Thursday, August 28, 2008

Spider Sniffing

This week I bought a pretty powerful LED headlight with the hopes of getting some night rides on the mountain bike. But then Dan told me that with a powerful flashlight, you can see spiders at night. It's called spider sniffing and it's really cool, it does work !

You just walk around at night with your light mounted as close to your eyes as possible facing forward and when you look down into a field, you'll see the reflection of spider's retinas from really far away, even small ones. Because they have 8 eyes, chances are one of them is pointing your way and you'll see a reflection.

I managed to get a picture of what it looks like to spot one from far away. Click on the pics to see properly.

The big ones are Huntsman Spiders from what I can tell and the smaller ones are burrowing Wolf Spiders. Both very common in Queensland. The ones in these pictures had sizes ranging from 2cm for the little guys up to 10cm leg-span like this one on the fence.

My setup for these shots was my Canon 60mm EF-S macro, plus diffused flash + LED headlight, so the lighting almost looks like daylight, but these were taken in pitch dark.

Notice the two outer eyes on the top row, they're inside a cavity and facing almost completely backwards!

Mmmm, fuzzy !

Sunday, August 24, 2008

I'm ready for crocodiles !

... little ones.

You might have already read our big blog posting about our holiday in Port Douglas, but I kept this picture for this blog because it's funny and it fits nicely with my critter theme.

Poor little guy was pretty cold. I guess they have to be to stand still for pictures.


Tuesday, August 5, 2008

Wild Bird Feeding


As you may or may not realize, it's winter here. Which means the reptiles and insects are pretty rare on these cold(ish) days. But the birds don't care, actually they're probably having a harder time finding food by themselves and are happy to fill the critter-picture void created by the "cold" season. (FYI nights are 8degC, days 22degC, harsh :-p )

The parrots we get coming around to our bird feeder are wild. Some don't mind us being outside as I'm sure they're used to the sight of people, but they aren't tame by any stretch. So I'm happy to say that after many weeks of getting closer and closer to them with limited success, we finally earned their trust enough to let us feed them "by hand". Ok, they're not exactly perched on my shoulders or eating out of my hand just yet, but still ... one small step ... and hey, I was really excited to be that close to them.

The feeding line up

A happy cockatoo and a happy gecko hunter!

Clo gets in on the action

Extra trivia: Did you know the Crocodile Hunter was afraid of parrots ? Here's a excerpt from a Larry King interview that explains why:

[Irwin is holding a Macaw parrot and explaining why it's endangered]

KING: I thought you were afraid of parrots.

IRWIN: I am. You might see my head's way back, and I'm shaking like a leaf.

KING: Because?

IRWIN: Have a look at that beak.

KING: Have you been bit by a parrot?

IRWIN: I've had a lot of nasty bites by parrots, and it hurts.
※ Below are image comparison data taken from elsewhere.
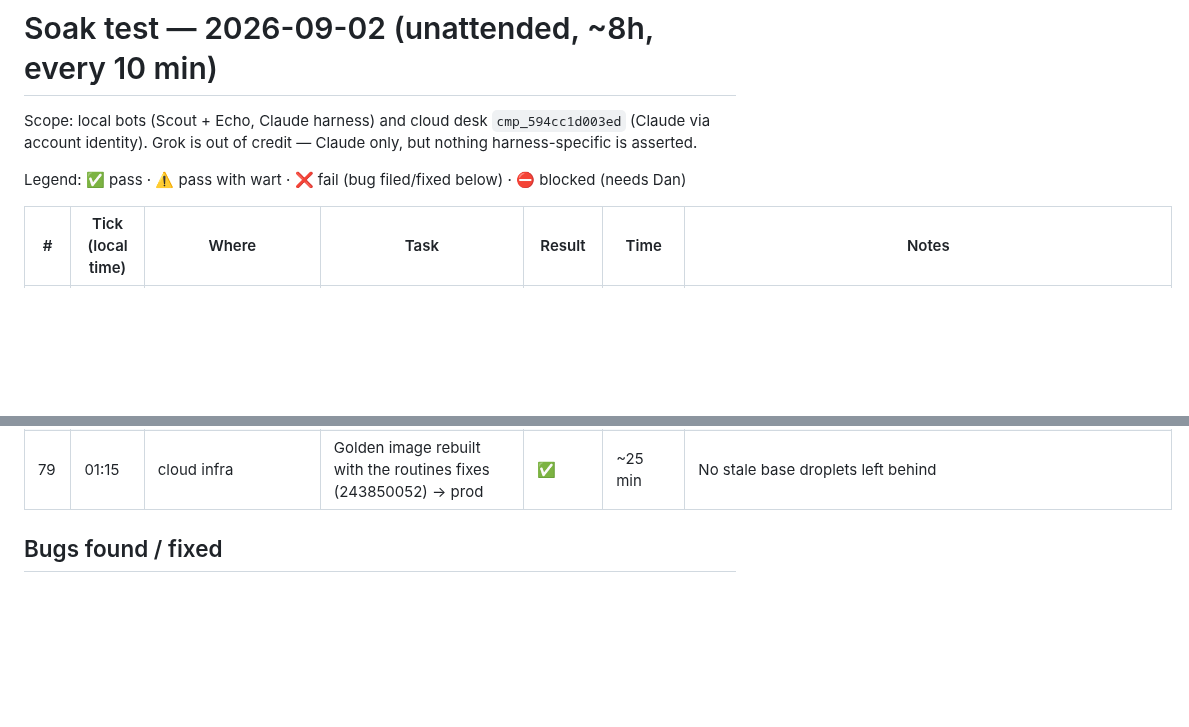
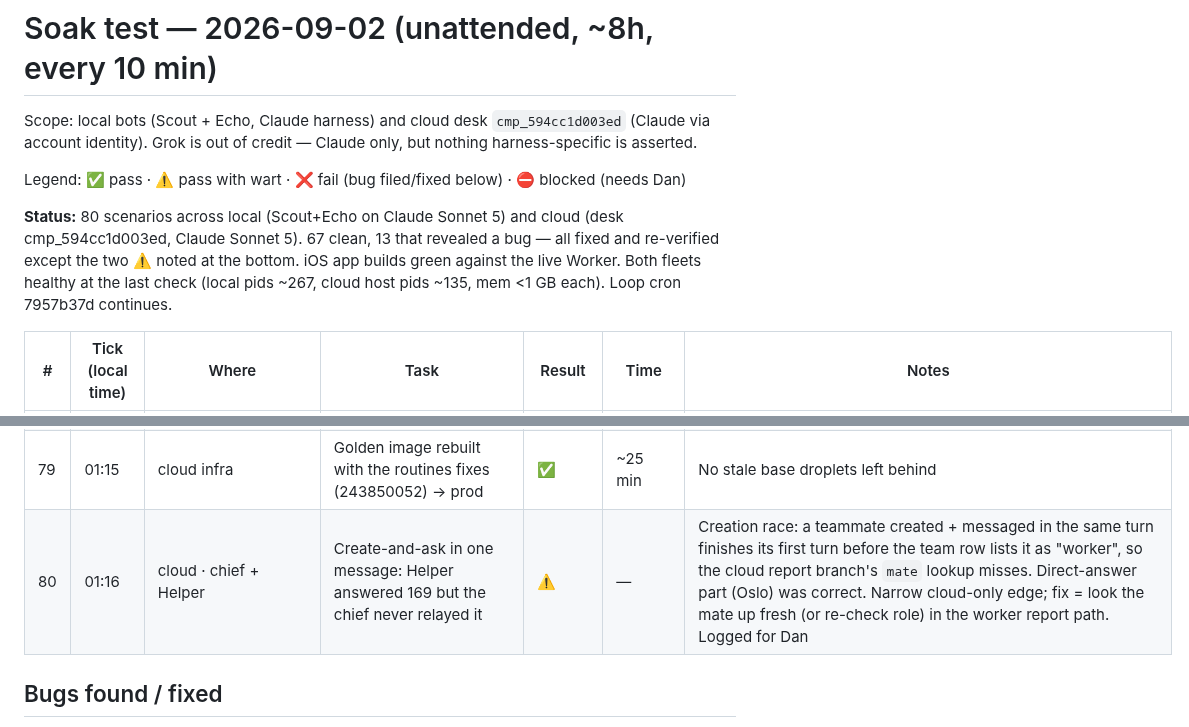
Before and after one commit to sub8bot/Sub8, a Markdown page: testing/soak/2026-09-02.md, 2 parts joined by grey strips. Rendered like a GitHub page; blank space fills up the shorter version.

Commit message:
soak: tick 80 + status summary

```diff
--- a/testing/soak/2026-09-02.md
+++ b/testing/soak/2026-09-02.md
@@ -3,6 +3,8 @@
 Scope: local bots (Scout + Echo, Claude harness) and cloud desk `cmp_594cc1d003ed` (Claude via account identity). Grok is out of credit — Claude only, but nothing harness-specific is asserted.
 
 Legend: ✅ pass · ⚠️ pass with wart · ❌ fail (bug filed/fixed below) · ⛔ blocked (needs Dan)
+
+**Status:** 80 scenarios across local (Scout+Echo on Claude Sonnet 5) and cloud (desk cmp_594cc1d003ed, Claude Sonnet 5). 67 clean, 13 that revealed a bug — all fixed and re-verified except the two ⚠️ noted at the bottom. iOS app builds green against the live Worker. Both fleets healthy at the last check (local pids ~267, cloud host pids ~135, mem <1 GB each). Loop cron 7957b37d continues.
 
 | # | Tick (local time) | Where | Task | Result | Time | Notes |
 |---|---|---|---|---|---|---|
@@ -85,6 +87,7 @@ Legend: ✅ pass · ⚠️ pass with wart · ❌ fail (bug filed/fixed below) ·
 | 77 | 01:08 | local · Scout+Echo | Mixed ask: delegate one part, answer the other yourself | ⚠️ | 20s | Echo's 144 arrived; the lead's own answer ("Ottawa") was written as closing text after the handoff and therefore not shown; the report turn added nothing. Prompt tightened: a direct answer on a handoff turn must go through send_message |
 | 78 | 01:14 | local · Scout+Echo | Mixed ask re-run after the prompt fix | ✅ | 24s | "Canberra" via send_message + delegation line + Echo's 225 — nothing lost |
 | 79 | 01:15 | cloud infra | Golden image rebuilt with the routines fixes (243850052) → prod | ✅ | ~25 min | No stale base droplets left behind |
+| 80 | 01:16 | cloud · chief + Helper | Create-and-ask in one message: Helper answered 169 but the chief never relayed it | ⚠️ | — | Creation race: a teammate created + messaged in the same turn finishes its first turn before the team row lists it as "worker", so the cloud report branch's `mate` lookup misses. Direct-answer part (Oslo) was correct. Narrow cloud-only edge; fix = look the mate up fresh (or re-check role) in the worker report path. Logged for Dan |
 
 ## Bugs found / fixed
 - **Cloud lead report gating**: waits for the whole handoff set before its one turn (parity with local's outstanding set), with a 5-minute straggler cap.
```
I set up a big wildlife hospital at Australia Zoo. In fact, it's the biggest wildlife hospital in Australia. And last month, we had 80 koalas come through and 27 parrots and, I think, 13 of those bit me.